▶ **Entries provided**:
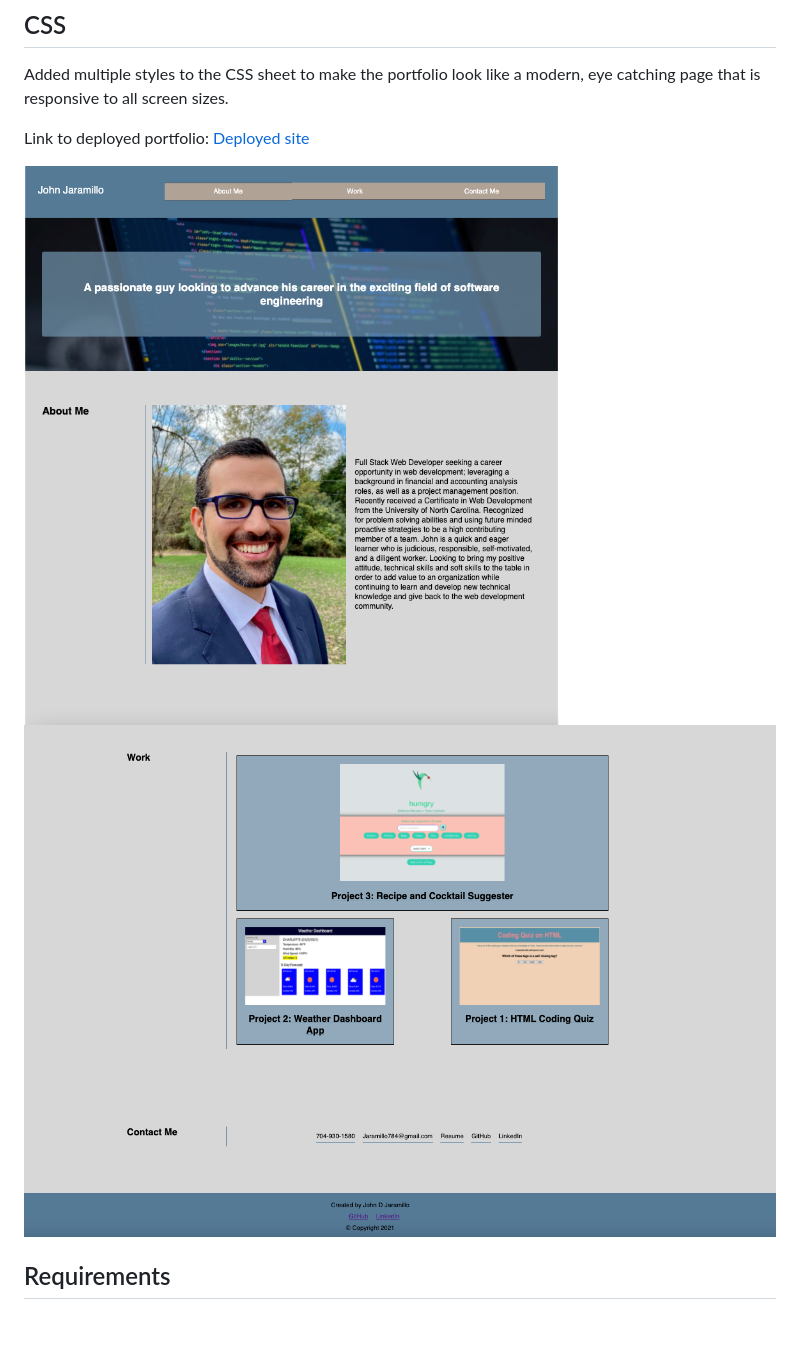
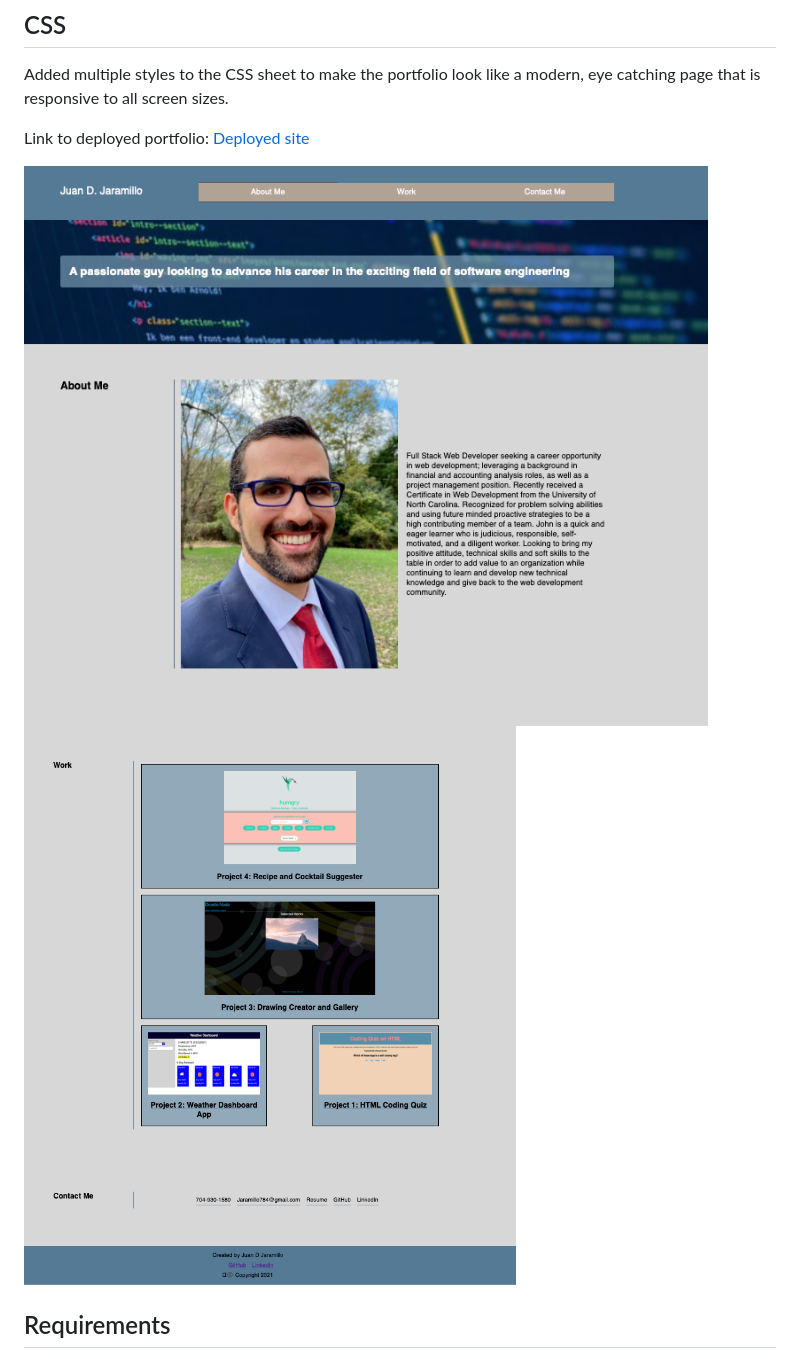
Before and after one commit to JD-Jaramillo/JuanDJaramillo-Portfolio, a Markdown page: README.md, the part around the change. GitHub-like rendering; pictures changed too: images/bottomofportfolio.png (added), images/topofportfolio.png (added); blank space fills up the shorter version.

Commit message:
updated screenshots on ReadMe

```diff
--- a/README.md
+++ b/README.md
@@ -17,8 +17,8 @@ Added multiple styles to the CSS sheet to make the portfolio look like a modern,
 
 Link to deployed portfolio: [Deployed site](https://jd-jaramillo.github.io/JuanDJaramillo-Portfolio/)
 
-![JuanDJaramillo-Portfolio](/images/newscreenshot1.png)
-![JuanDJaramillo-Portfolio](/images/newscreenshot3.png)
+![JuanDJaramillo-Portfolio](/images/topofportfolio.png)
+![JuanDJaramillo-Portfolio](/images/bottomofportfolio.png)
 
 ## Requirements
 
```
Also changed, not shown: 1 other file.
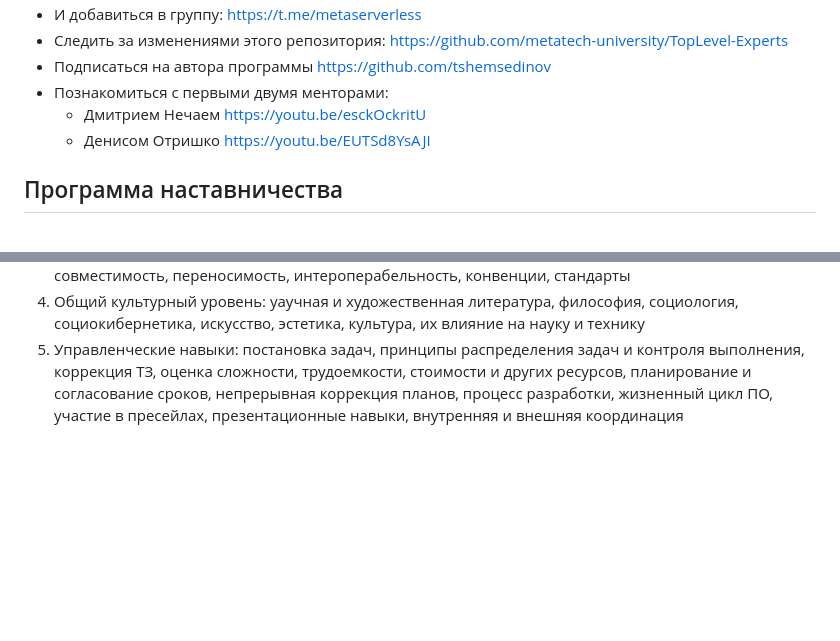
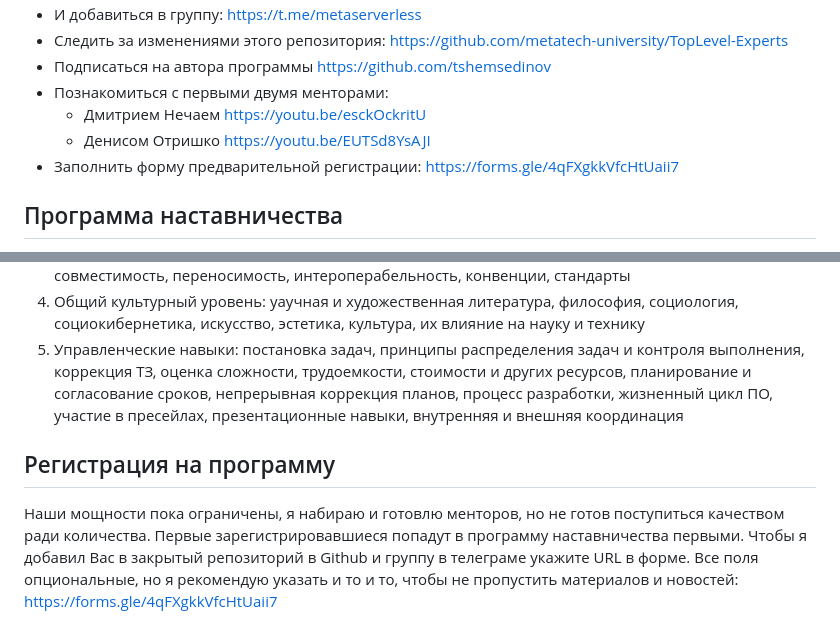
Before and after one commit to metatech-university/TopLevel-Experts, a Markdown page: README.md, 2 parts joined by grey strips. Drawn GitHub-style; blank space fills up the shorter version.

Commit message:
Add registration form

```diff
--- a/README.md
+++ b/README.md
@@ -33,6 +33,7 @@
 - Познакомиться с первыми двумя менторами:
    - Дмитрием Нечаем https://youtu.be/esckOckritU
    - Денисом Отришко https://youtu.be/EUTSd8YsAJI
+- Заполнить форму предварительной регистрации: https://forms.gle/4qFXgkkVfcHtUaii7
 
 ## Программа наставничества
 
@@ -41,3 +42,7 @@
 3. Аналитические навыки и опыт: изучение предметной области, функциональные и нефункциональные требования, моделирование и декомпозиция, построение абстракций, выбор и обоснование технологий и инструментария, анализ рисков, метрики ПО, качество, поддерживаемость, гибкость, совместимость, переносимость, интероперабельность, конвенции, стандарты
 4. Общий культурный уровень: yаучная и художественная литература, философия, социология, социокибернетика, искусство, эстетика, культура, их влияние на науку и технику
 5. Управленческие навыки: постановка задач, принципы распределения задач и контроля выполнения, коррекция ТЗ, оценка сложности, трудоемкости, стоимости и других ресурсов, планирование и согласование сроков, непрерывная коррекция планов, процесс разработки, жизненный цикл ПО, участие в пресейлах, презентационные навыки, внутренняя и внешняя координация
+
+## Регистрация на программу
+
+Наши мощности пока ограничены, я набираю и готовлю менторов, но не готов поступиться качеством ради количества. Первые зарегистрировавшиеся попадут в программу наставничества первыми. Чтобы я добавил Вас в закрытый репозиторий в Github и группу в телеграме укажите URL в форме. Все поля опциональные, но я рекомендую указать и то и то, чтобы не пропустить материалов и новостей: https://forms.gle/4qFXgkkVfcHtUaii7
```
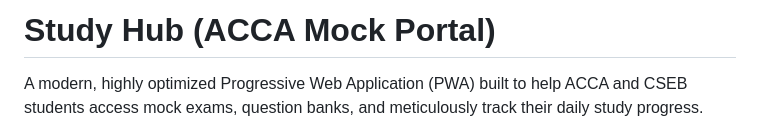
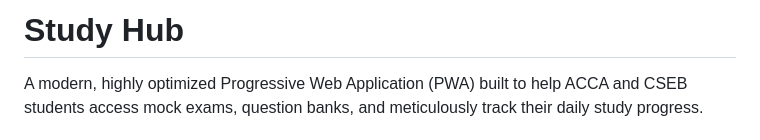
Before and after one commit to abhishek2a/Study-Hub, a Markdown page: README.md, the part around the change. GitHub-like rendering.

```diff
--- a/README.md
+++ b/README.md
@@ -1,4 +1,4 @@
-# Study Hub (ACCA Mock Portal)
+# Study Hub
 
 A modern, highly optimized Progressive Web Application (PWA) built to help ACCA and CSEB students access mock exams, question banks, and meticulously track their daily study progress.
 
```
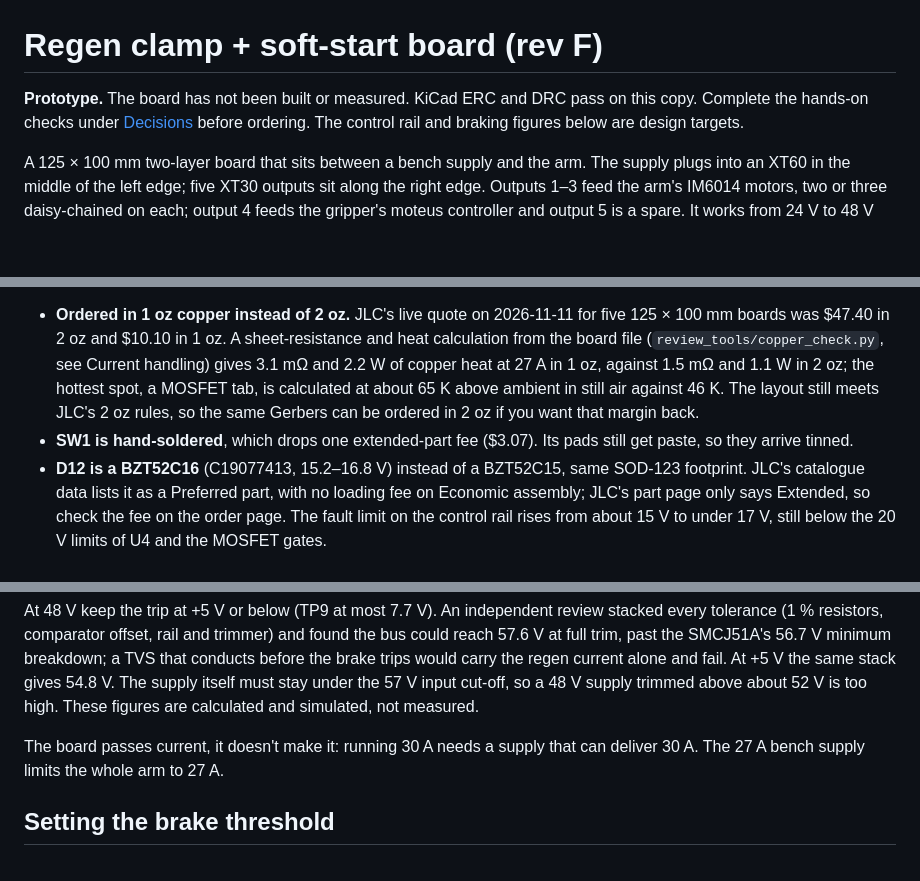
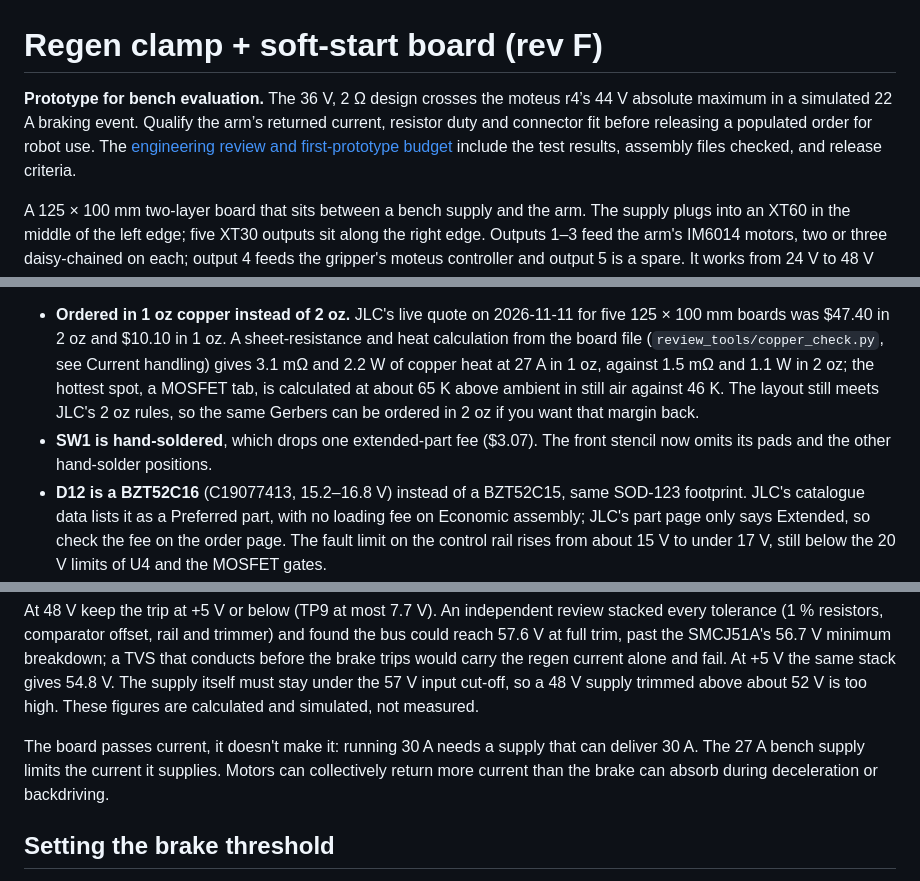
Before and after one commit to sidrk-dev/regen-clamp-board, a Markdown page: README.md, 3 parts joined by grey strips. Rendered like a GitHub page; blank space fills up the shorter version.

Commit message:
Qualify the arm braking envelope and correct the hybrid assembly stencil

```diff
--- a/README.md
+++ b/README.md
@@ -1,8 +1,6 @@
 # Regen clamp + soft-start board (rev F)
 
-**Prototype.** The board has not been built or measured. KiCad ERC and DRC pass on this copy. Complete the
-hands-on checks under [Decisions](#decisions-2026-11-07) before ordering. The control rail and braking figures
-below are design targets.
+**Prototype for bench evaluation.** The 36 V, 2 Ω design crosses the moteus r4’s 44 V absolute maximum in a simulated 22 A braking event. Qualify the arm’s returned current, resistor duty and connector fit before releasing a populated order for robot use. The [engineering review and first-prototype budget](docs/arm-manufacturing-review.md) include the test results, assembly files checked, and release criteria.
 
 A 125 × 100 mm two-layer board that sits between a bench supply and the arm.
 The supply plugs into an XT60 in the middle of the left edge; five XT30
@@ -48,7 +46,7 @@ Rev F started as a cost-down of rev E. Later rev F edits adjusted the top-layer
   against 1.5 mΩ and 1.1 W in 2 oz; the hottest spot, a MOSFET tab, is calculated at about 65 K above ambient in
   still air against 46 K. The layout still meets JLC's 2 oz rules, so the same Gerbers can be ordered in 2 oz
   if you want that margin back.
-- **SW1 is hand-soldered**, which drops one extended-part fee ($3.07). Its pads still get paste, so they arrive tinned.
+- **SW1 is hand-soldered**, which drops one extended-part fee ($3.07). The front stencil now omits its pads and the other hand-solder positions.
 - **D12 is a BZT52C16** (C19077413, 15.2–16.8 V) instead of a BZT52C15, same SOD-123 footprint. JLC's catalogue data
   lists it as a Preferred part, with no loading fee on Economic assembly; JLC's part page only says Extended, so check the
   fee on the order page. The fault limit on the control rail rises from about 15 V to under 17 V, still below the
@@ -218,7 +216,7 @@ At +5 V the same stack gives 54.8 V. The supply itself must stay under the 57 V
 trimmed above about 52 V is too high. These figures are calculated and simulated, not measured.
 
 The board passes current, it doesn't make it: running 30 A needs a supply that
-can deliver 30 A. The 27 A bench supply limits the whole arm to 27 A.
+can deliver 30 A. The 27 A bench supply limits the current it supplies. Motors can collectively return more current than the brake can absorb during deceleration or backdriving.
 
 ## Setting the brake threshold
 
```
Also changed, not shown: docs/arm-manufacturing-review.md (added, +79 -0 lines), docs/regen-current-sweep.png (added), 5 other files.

▶ **Assigned task**: Among the lines above, find those with the word "that". Copy them.

▶ **Reply to the exercise**:
 A 125 × 100 mm two-layer board that sits between a bench supply and the arm.
   if you want that margin back.
 The board passes current, it doesn't make it: running 30 A needs a supply that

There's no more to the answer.